[Opening Information section]
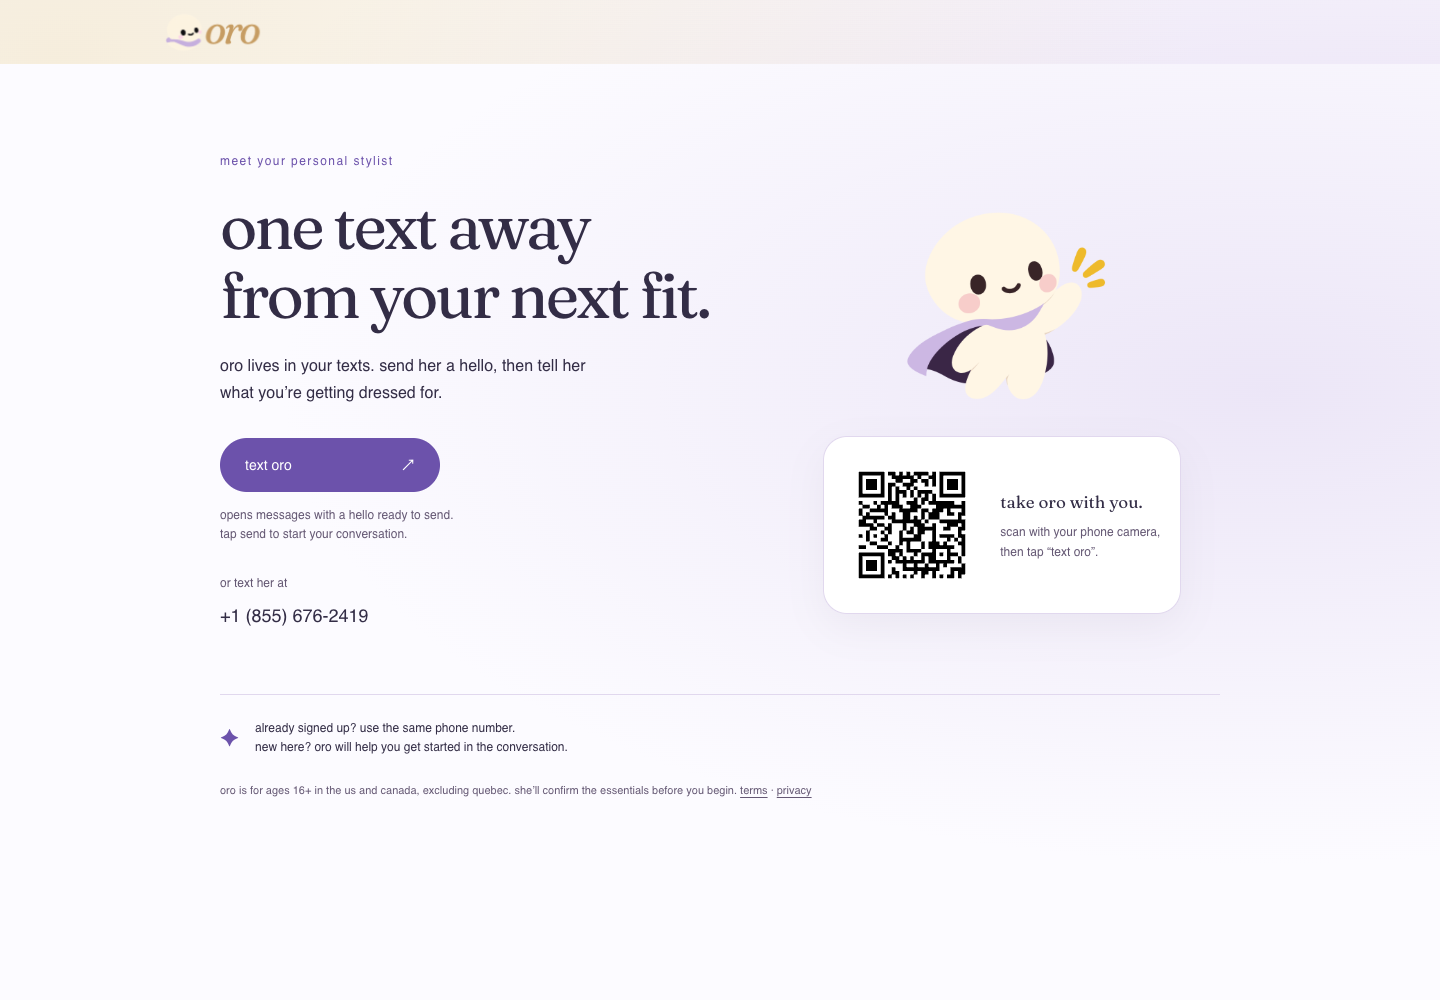
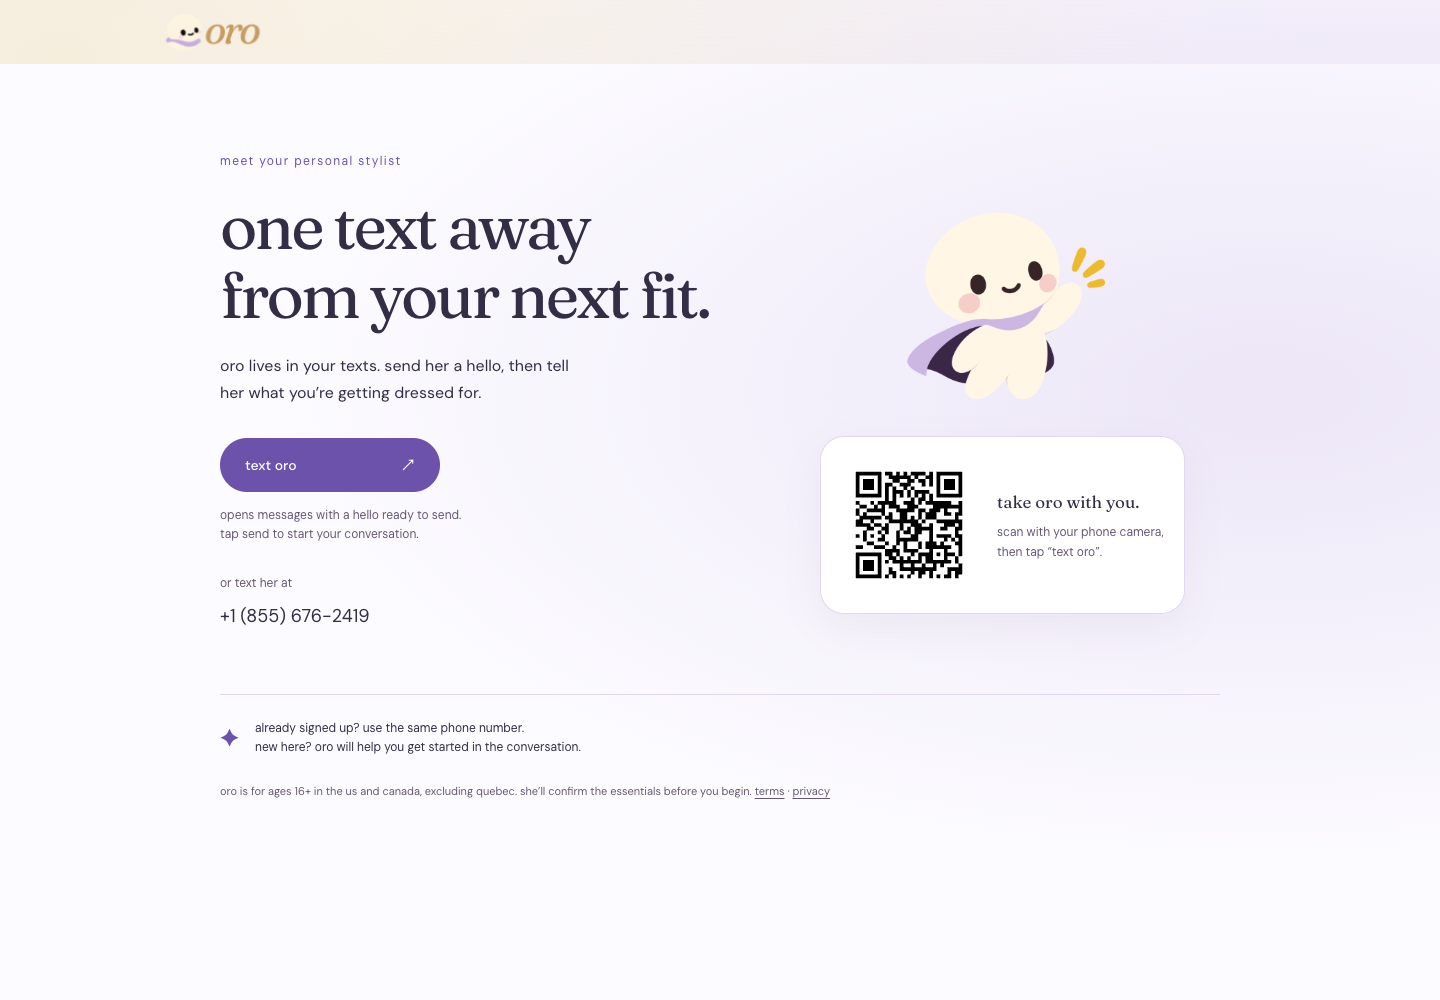
Capture texting handoff with production fonts

diff --git a/docs/text-activation.md b/docs/text-activation.md
@@ -4,7 +4,7 @@
 
 On desktop, the QR opens `https://askoro.now/get-started?from=qr` on the person's phone. That page chooses the SMS draft format for their device. The visible phone number also works as a fallback. This avoids relying on one SMS-body separator working across both iPhone and Android QR scanners.
 
-The screenshots below are real local Chromium renders, with the cookie banner declined and focus moved off the heading. The phone screenshot is a responsive web viewport, not a native Messages screenshot. Browser tests check iPhone/Android user agents, draft links, CTA visibility, and horizontal overflow.
+The screenshots below are real local Chromium renders of the production build, with the bundled fonts loaded, with the cookie banner declined and focus moved off the heading. The phone screenshot is a responsive web viewport, not a native Messages screenshot. Browser tests check iPhone/Android user agents, draft links, CTA visibility, and horizontal overflow.
 
 ## Desktop · 1440 × 1000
[Closing Information section]
__Problem details__
Establish how many lines of the entries hold the word "native", giving nothing but the number.

__Response for this exercise__
2